In a few days, I am going to deliver my lesson on public relations. The main theme in my presentation will be personal appearance and professionalism. Right now the students are learning to market themselves, just as writers need to do.

Photo From Stock.Xchng

October 13, 2006

Seasons Of Living

This is the first Christmas season without my mother and father and it has hit me hard. Granted, I am a middle-aged man with a family, and there are those who have suffered greater losses while much younger. Still, my children miss them very much, and their passing left a big hole in our lives. Also, not having parents leaves me at the top of the family tree along with my brothers and sisters. I’m too young for that, I think.

My nieces and nephews are either in college or getting ready to go. My daughter is in high school and we are already picking out universities from websites and catalogs. My son will be entering middle school next September, and I feel like life is sailing past me rapidly. I’m in my forties, sliding down the back end of the hill. There’s nothing but gray hair and an A.A.R.P. membership in my future. I’m not unhappy, but I have a vague sense that I lack accomplishment.

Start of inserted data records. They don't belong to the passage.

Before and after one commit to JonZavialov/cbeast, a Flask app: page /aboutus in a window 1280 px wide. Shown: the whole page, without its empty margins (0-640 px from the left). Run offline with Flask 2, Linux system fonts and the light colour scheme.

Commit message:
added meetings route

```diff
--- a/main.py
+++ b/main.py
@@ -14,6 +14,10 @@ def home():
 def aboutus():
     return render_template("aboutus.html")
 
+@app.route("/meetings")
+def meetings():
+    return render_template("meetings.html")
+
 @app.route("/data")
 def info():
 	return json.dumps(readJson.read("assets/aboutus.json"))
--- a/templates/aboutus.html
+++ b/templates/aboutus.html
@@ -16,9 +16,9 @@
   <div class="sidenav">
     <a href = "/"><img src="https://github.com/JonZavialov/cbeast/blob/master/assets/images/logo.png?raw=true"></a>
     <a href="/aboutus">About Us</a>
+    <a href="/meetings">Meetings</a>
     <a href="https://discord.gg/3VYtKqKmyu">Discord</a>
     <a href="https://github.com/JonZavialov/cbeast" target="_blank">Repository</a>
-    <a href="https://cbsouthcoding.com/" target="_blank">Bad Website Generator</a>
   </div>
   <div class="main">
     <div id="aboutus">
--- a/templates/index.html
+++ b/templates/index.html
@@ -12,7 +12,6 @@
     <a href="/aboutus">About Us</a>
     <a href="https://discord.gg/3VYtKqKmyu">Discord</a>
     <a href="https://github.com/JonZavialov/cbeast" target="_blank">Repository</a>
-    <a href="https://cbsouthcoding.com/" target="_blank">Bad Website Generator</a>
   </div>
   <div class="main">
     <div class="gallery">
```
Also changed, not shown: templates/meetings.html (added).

I keep telling myself that I exist solely to prepare my children for the future and create a better life for them. Everything I do, I do with them in mind. There’s a blissful movie which runs through my head each night before falling asleep, of my wife and I watching our kids graduating college, starting meaningful careers, getting married, and bringing their babies back home for visits. However, inside, I hear a voice, harkening back to my childhood, and it is agitated. The voice is me as a boy, and he does not realize that he is mature, older, and almost a half-century in age.

Perhaps we all have a similar, internal monologue which asks us if we’re emotionally equipped to move forward. Time does not stop because we need a breather. Yet, I can hush the voice with my keen grasp on reality. The compass I use to guide me through periods of such anxiety is my family. Each season reawakens dormant, and apprehensive sentiments which need to be dusted off and afforded attention. Much like the Christmas tree I pulled out of storage a few days ago along with boxes of accompanying lights and ornaments, my feelings will be dealt with anew, and they will settle down as I move forward and adhere to the happiness my family brings me during each holiday.

This year is the one which will be marked with me being at the helm of an older generation. I’ll miss my parents and others who have departed before them. Still, I cannot succumb to my inner child’s fear and allow myself even an instant of self pity or to wallow in remorse. After all, I have children who see me as a role model. One day they will lose me, and they need to know how to move on.